    What else can we expect when our province is now being run by a bunch of savages that knows the price of everything and the value of nothing?

  • Douglas Ballam
    September 20, 2013 - 10:06

    Dismissing a feasibility study into a potential national marine conservation area because of the completely unknown potential for oil and gas is like throwing away a winning lottery ticket because you heard a rumor that there may be a bigger jackpot down the road, for which you haven't even bought a ticket yet. This administration has the worst protected areas record in the Western World.

  • Samuel
    September 20, 2013 - 10:05

    What the hell has happened to the online version of the Telegram. Since they revamped the format using the template from all the other TransCon papers, the whole thing has just about collapsed. Stories take forever to generate - if they do. Moving around the site or finding a button is an all day chore. And if you try to post a comment, especially in some areas such as the business section, it ain't gonna happen. Try reading let alone replicating some of those authentication codes. And when you hit 'send', nothing happens for the next ten minutes. Later you see that your comment is still sitting there - but now with a new code for you to enter. Even when it does go through - or at least you think it might have - there is no message acknowledging it. From everything one hears, TM has essentially put the Telegram on auto-pilot - like Voyager 1 somewhere out there on the edge of our system, sending the occasional message back but otherwise powered down to save energy.

    • Ken Simmons
      September 20, 2013 - 11:31

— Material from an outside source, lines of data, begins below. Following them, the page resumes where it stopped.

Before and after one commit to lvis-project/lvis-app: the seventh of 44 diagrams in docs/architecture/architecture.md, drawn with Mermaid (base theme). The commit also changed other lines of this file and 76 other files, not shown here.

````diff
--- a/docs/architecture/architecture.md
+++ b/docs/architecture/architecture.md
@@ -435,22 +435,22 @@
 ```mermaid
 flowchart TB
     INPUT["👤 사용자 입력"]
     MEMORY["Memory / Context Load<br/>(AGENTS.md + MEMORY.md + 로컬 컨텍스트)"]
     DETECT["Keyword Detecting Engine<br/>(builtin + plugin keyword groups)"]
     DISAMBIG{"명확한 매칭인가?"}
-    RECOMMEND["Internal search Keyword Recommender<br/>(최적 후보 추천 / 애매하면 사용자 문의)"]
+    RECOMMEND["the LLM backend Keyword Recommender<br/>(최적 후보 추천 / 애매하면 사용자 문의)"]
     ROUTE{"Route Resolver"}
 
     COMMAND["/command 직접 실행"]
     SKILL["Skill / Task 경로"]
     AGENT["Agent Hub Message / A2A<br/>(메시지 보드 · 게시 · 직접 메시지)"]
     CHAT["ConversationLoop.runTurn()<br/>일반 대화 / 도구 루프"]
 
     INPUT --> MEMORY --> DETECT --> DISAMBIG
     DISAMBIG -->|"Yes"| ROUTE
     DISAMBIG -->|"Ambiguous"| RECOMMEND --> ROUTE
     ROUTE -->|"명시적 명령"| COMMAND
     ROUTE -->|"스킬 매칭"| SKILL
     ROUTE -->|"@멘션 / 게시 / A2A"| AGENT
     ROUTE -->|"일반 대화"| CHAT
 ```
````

      We have had a few technological challenges with our new format. Thanks for remaining patient while we iron them out.